== Exercise goal ==
Each line of the listing, apart from the pictures, is to be printed exactly.

== Recorded information ==
□ □ □ □ □

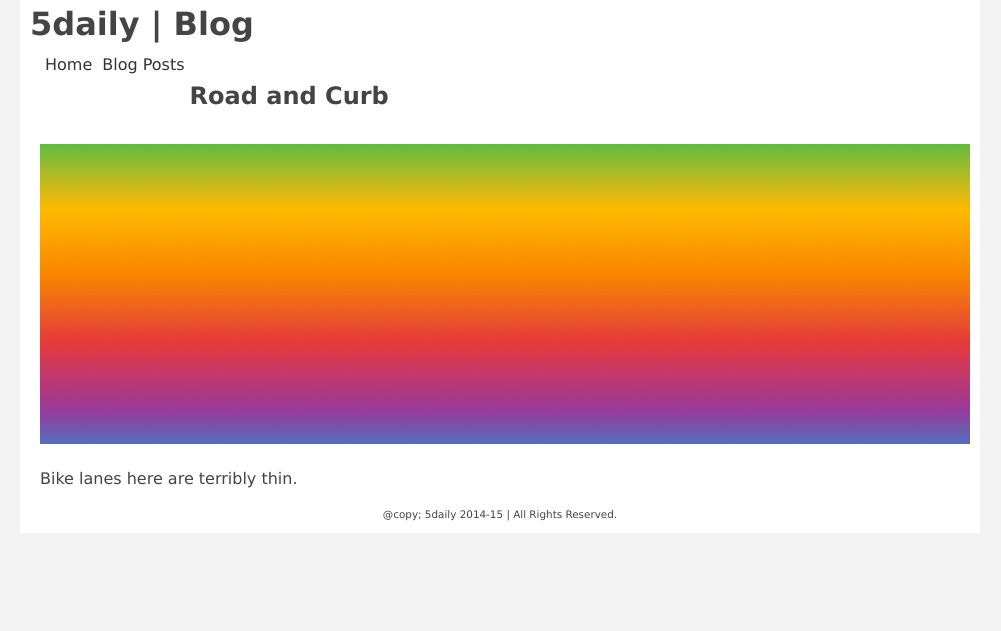
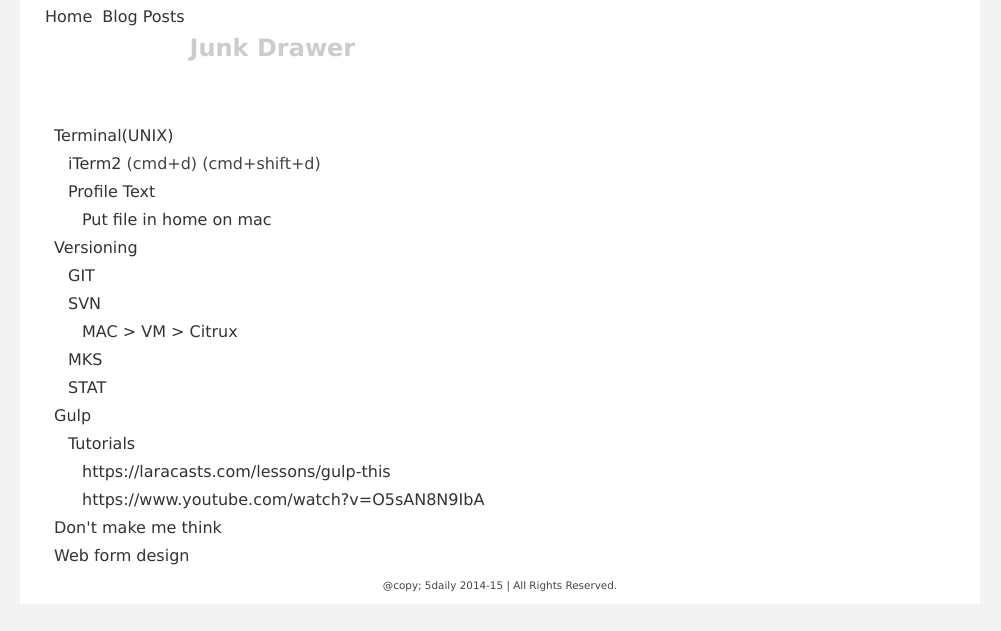
Before and after one commit to sheenrosejoseph6/blog, a Jekyll site: the page built from docs/_posts/2014-08-24-testpost4.md, in a window 1280 px wide. Shown: the top 631 px of the page, without its empty margins (140-1141 px from the left). Built offline with Jekyll 4.4.1, drawn with Linux system fonts in a browser that asks for light colours.

Commit message:
Adding a couple blog posts.

```diff
--- a/docs/_layouts/default.html
+++ b/docs/_layouts/default.html
@@ -10,7 +10,7 @@
   <div id="main">
 
     <header>
-      <h1> 5daily | Blog</h1>
+      <h1> </h1>
     <header>
 
     <nav role="navigation">
--- a/docs/_posts/2014-08-24-testpost4.md
+++ b/docs/_posts/2014-08-24-testpost4.md
@@ -1,6 +1,61 @@
 ---
 layout: blog
-title: Road and Curb
-image: /assets/img/road.jpg
+title: Junk Drawer
+//image: /assets/img/road.jpg
 ---
-Bike lanes here are terribly thin.
+
+<article>
+	<ul class="ui">
+		<li><a href="">Terminal(UNIX)</a>
+			<ul>
+				<li><a href="http://iterm2.com/"> iTerm2 </a>
+					<span>(cmd+d)</span>
+					<span>(cmd+shift+d)</span>
+				</li>
+				<li><a href=""> Profile Text </a>
+					<ul>
+						<li><a href=""> Put file in home on mac </a></li>
+						<li><a href=""></a></li>
+					</ul>
+				</li>
+			</ul>
+		</li>
+		<li><a href="">Versioning</a>
+			<ul>
+				<li><a href=""> GIT </a></li>
+				<li><a href=""> SVN </a>
+					<ul>
+						<li><a href=""> MAC > VM > Citrux </a></li>
+						<li><a href=""></a></li>
+					</ul>
+				</li>
+				<li><a href=""> MKS </a></li>
+				<li><a href=""> STAT </a></li>
+			</ul>
+		</li>
+		<li><a href=""></a></li>
+		<li><a href="">Gulp</a>
+			<ul>
+				<li><a href=""> Tutorials </a>
+					<ul>
+						<li><a href="https://laracasts.com/lessons/gulp-this">https://laracasts.com/lessons/gulp-this</a></li>
+						<li><a href="https://www.youtube.com/watch?v=O5sAN8N9IbA">https://www.youtube.com/watch?v=O5sAN8N9IbA</a></li>
+						<li><a href=""></a></li>
+					</ul>
+				</li>
+			</ul>
+		</li>
+		<li><a href=""></a></li>
+		<li><a href=""></a></li>
+		<li><a href=""></a></li>
+	</ul>
+	<ul class="ux">
+		<li><a href=""></a></li>
+	</ul>
+	<ul class="books">
+		<li><a href="">Don't make me think</a></li>
+		<li><a href="">Web form design</a></li>
+		<li><a href=""></a></li>
+		<li><a href=""></a></li>
+	</ul>
+</article>
--- a/docs/assets/css/style-jekyll.css
+++ b/docs/assets/css/style-jekyll.css
@@ -11,6 +11,16 @@ body
 
     color: #444;
     background: #f3f3f3;
+}
+
+h1,
+h2,
+h3,
+h4,
+h5,
+h6
+{
+    color: #ccc;
 }
 
 ul
@@ -106,6 +116,26 @@ ul.entries a:hover
     color: #fff;
 }
 
+/* Article */
+article
+{
+    margin: 0;
+    padding: 0;
+}
+article li
+{
+    margin: 4px 14px;
+
+    list-style-type: none;
+}
+article section
+{
+    padding: 10px;
+
+    border-bottom: #ccc solid 2px;
+    background: #f3f3f3;
+}
+
 footer
 {
     font-size: .65em;
```
Also changed, not shown: docs/_posts/2014-08-23-testpost3.md (+29 -3 lines), scss/style-jekyll.scss (+31 -0 lines), docs/assets/css/style-jekyll.min.css, docs/assets/img/pic09544_lw.jpg (added), docs/assets/img/pipeline.png (added), 10 other files.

□ □ □ □ □

== Exercise solution ==
Before and after one commit to sheenrosejoseph6/blog, a Jekyll site: the page built from docs/_posts/2014-08-24-testpost4.md, in a window 1280 px wide. Shown: the top 631 px of the page, without its empty margins (140-1141 px from the left). Built offline with Jekyll 4.4.1, drawn with Linux system fonts in a browser that asks for light colours.

Commit message:
Adding a couple blog posts.

```diff
--- a/docs/_layouts/default.html
+++ b/docs/_layouts/default.html
@@ -10,7 +10,7 @@
   <div id="main">
 
     <header>
-      <h1> 5daily | Blog</h1>
+      <h1> </h1>
     <header>
 
     <nav role="navigation">
--- a/docs/_posts/2014-08-24-testpost4.md
+++ b/docs/_posts/2014-08-24-testpost4.md
@@ -1,6 +1,61 @@
 ---
 layout: blog
-title: Road and Curb
-image: /assets/img/road.jpg
+title: Junk Drawer
+//image: /assets/img/road.jpg
 ---
-Bike lanes here are terribly thin.
+
+<article>
+	<ul class="ui">
+		<li><a href="">Terminal(UNIX)</a>
+			<ul>
+				<li><a href="http://iterm2.com/"> iTerm2 </a>
+					<span>(cmd+d)</span>
+					<span>(cmd+shift+d)</span>
+				</li>
+				<li><a href=""> Profile Text </a>
+					<ul>
+						<li><a href=""> Put file in home on mac </a></li>
+						<li><a href=""></a></li>
+					</ul>
+				</li>
+			</ul>
+		</li>
+		<li><a href="">Versioning</a>
+			<ul>
+				<li><a href=""> GIT </a></li>
+				<li><a href=""> SVN </a>
+					<ul>
+						<li><a href=""> MAC > VM > Citrux </a></li>
+						<li><a href=""></a></li>
+					</ul>
+				</li>
+				<li><a href=""> MKS </a></li>
+				<li><a href=""> STAT </a></li>
+			</ul>
+		</li>
+		<li><a href=""></a></li>
+		<li><a href="">Gulp</a>
+			<ul>
+				<li><a href=""> Tutorials </a>
+					<ul>
+						<li><a href="https://laracasts.com/lessons/gulp-this">https://laracasts.com/lessons/gulp-this</a></li>
+						<li><a href="https://www.youtube.com/watch?v=O5sAN8N9IbA">https://www.youtube.com/watch?v=O5sAN8N9IbA</a></li>
+						<li><a href=""></a></li>
+					</ul>
+				</li>
+			</ul>
+		</li>
+		<li><a href=""></a></li>
+		<li><a href=""></a></li>
+		<li><a href=""></a></li>
+	</ul>
+	<ul class="ux">
+		<li><a href=""></a></li>
+	</ul>
+	<ul class="books">
+		<li><a href="">Don't make me think</a></li>
+		<li><a href="">Web form design</a></li>
+		<li><a href=""></a></li>
+		<li><a href=""></a></li>
+	</ul>
+</article>
--- a/docs/assets/css/style-jekyll.css
+++ b/docs/assets/css/style-jekyll.css
@@ -11,6 +11,16 @@ body
 
     color: #444;
     background: #f3f3f3;
+}
+
+h1,
+h2,
+h3,
+h4,
+h5,
+h6
+{
+    color: #ccc;
 }
 
 ul
@@ -106,6 +116,26 @@ ul.entries a:hover
     color: #fff;
 }
 
+/* Article */
+article
+{
+    margin: 0;
+    padding: 0;
+}
+article li
+{
+    margin: 4px 14px;
+
+    list-style-type: none;
+}
+article section
+{
+    padding: 10px;
+
+    border-bottom: #ccc solid 2px;
+    background: #f3f3f3;
+}
+
 footer
 {
     font-size: .65em;
```
Also changed, not shown: docs/_posts/2014-08-23-testpost3.md (+29 -3 lines), scss/style-jekyll.scss (+31 -0 lines), docs/assets/css/style-jekyll.min.css, docs/assets/img/pic09544_lw.jpg (added), docs/assets/img/pipeline.png (added), 10 other files.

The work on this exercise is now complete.